Data items:
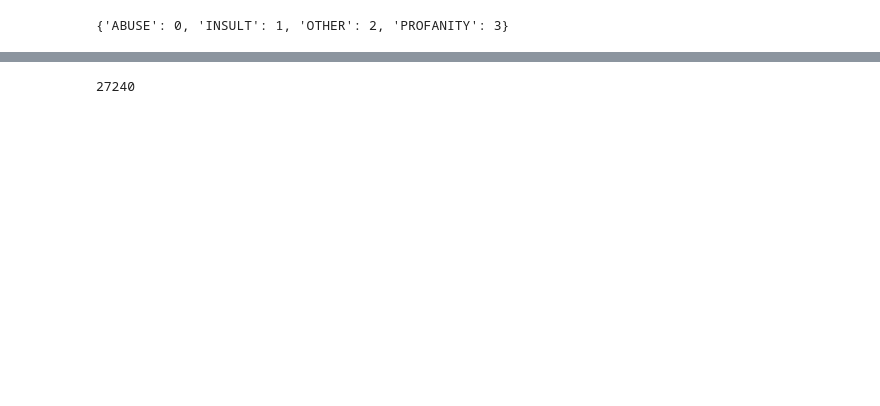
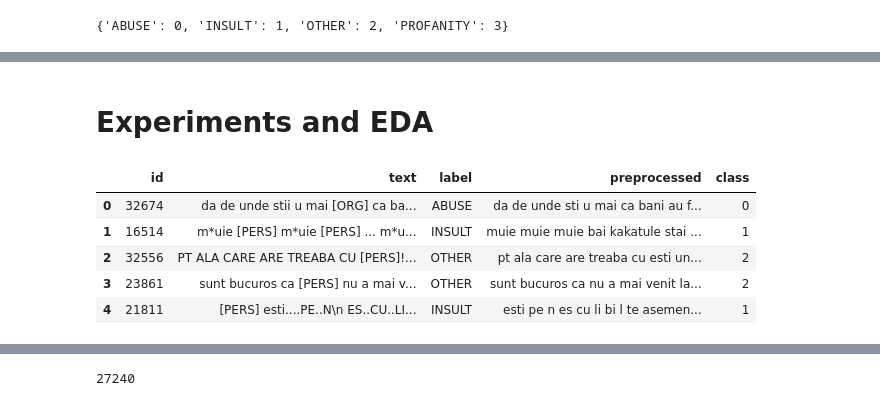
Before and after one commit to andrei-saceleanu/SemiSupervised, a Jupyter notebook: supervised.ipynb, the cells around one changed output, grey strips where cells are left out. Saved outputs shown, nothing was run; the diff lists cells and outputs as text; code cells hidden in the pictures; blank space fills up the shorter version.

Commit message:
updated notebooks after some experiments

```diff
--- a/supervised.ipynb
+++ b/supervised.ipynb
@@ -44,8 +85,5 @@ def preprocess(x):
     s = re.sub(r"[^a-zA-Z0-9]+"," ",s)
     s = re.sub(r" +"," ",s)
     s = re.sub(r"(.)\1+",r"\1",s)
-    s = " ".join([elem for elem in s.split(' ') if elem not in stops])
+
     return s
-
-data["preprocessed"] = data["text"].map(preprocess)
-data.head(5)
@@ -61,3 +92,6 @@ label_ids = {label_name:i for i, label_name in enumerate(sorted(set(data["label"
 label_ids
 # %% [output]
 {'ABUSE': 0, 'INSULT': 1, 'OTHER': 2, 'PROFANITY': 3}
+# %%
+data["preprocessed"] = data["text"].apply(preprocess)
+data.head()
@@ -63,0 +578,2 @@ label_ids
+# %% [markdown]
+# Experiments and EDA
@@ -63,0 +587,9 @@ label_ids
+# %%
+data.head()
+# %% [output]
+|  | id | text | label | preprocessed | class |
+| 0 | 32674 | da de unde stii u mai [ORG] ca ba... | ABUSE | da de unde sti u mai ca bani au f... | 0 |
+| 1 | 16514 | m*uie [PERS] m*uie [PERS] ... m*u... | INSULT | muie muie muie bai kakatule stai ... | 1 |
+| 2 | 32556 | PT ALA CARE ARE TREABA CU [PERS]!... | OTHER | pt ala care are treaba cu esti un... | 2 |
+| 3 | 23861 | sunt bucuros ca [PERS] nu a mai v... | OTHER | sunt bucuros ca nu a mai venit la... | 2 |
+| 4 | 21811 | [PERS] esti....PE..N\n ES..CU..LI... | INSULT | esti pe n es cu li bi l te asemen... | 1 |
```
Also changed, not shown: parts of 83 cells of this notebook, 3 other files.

---

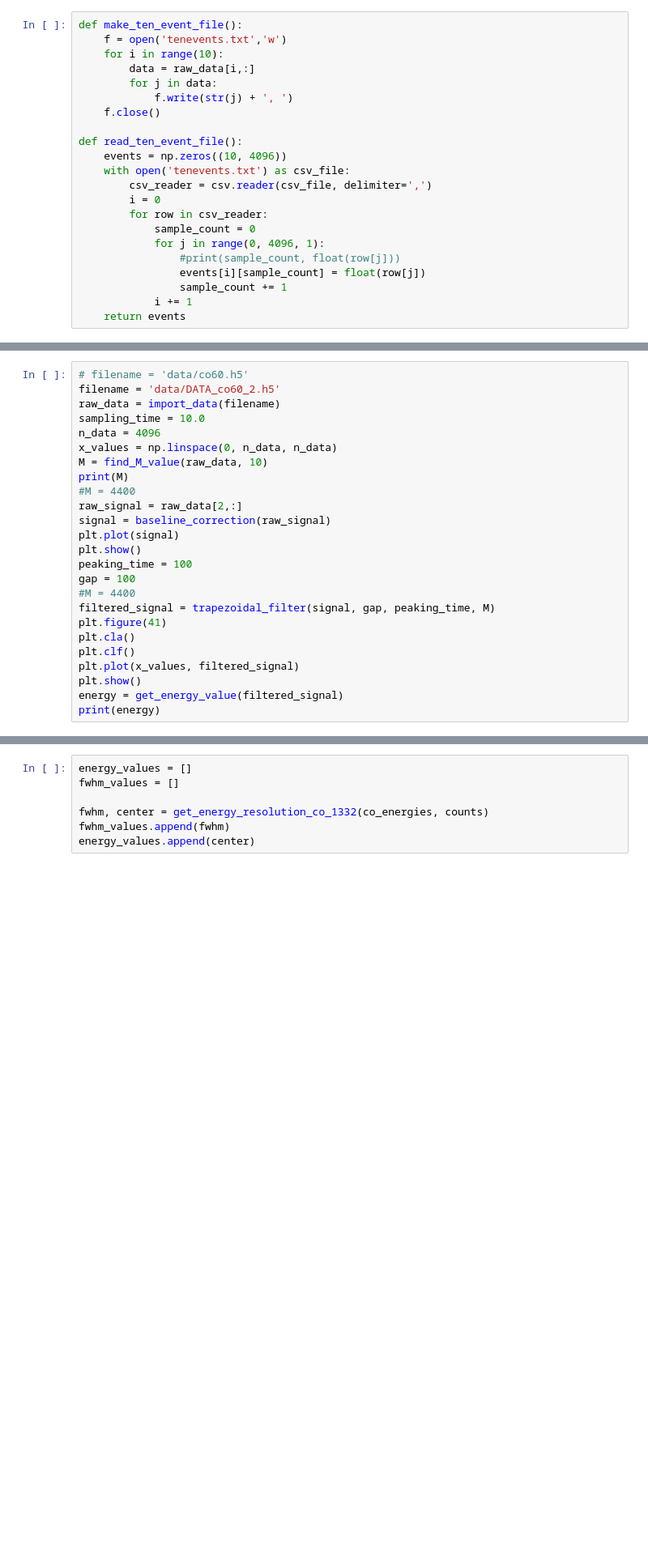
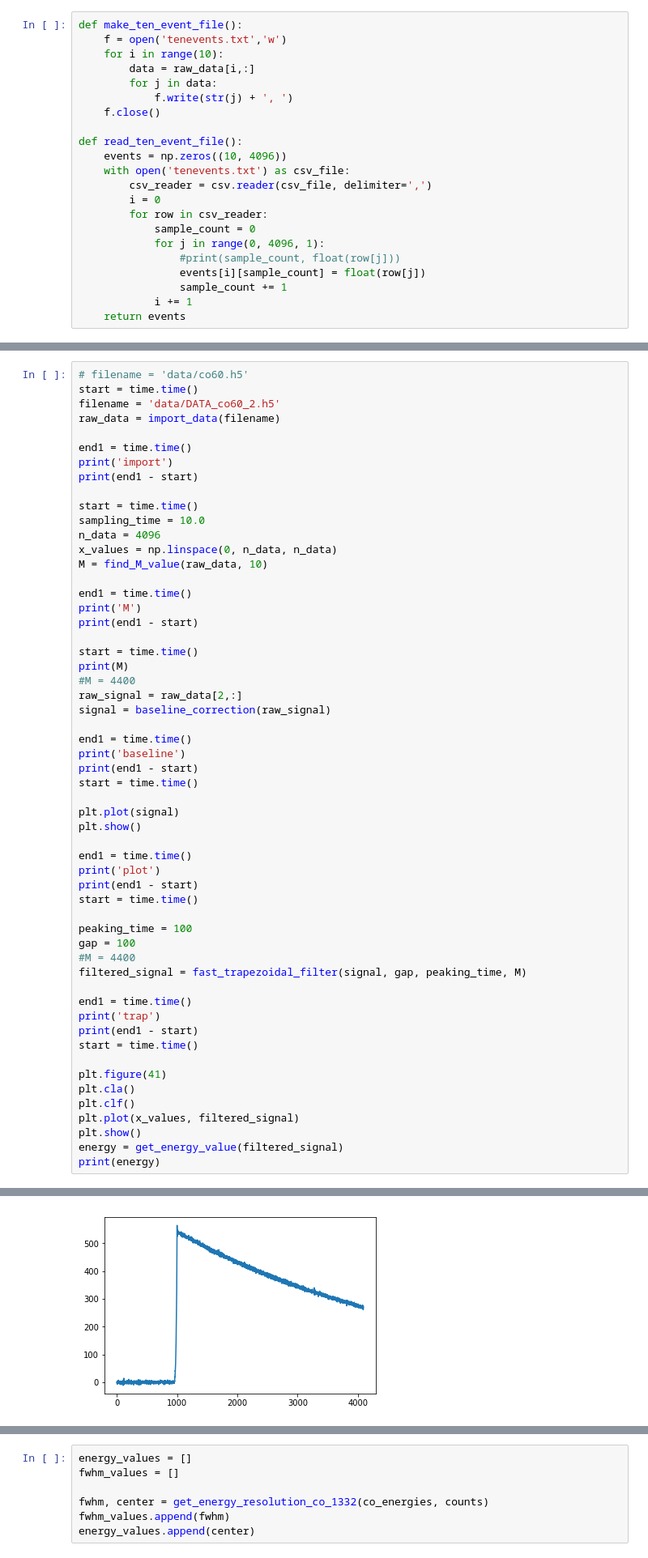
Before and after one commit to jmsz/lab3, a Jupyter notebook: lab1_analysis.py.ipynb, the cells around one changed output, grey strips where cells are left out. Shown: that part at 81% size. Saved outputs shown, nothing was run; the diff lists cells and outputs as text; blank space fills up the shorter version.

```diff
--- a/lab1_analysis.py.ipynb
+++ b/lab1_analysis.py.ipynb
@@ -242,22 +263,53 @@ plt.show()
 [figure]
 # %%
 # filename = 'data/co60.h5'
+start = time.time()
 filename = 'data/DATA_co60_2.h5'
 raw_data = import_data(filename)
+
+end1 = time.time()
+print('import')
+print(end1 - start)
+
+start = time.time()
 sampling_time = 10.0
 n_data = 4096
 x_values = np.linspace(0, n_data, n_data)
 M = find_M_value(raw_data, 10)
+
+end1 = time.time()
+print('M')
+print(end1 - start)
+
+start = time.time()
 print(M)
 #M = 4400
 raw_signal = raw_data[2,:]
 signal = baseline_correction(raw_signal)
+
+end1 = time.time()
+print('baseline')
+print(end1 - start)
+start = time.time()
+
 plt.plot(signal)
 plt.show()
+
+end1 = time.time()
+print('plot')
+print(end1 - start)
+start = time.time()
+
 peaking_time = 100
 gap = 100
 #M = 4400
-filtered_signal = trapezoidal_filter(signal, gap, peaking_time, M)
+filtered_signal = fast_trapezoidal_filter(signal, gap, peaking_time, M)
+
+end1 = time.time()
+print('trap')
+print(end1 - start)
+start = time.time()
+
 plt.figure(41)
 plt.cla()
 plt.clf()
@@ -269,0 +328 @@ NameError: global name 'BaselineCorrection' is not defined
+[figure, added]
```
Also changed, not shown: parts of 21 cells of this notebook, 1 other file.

• _What you should do_: Every line holding the string "fills" should be copied here, so please find those lines in the data.

• _Answer to this exercise_:
Before and after one commit to andrei-saceleanu/SemiSupervised, a Jupyter notebook: supervised.ipynb, the cells around one changed output, grey strips where cells are left out. Saved outputs shown, nothing was run; the diff lists cells and outputs as text; code cells hidden in the pictures; blank space fills up the shorter version.
Before and after one commit to jmsz/lab3, a Jupyter notebook: lab1_analysis.py.ipynb, the cells around one changed output, grey strips where cells are left out. Shown: that part at 81% size. Saved outputs shown, nothing was run; the diff lists cells and outputs as text; blank space fills up the shorter version.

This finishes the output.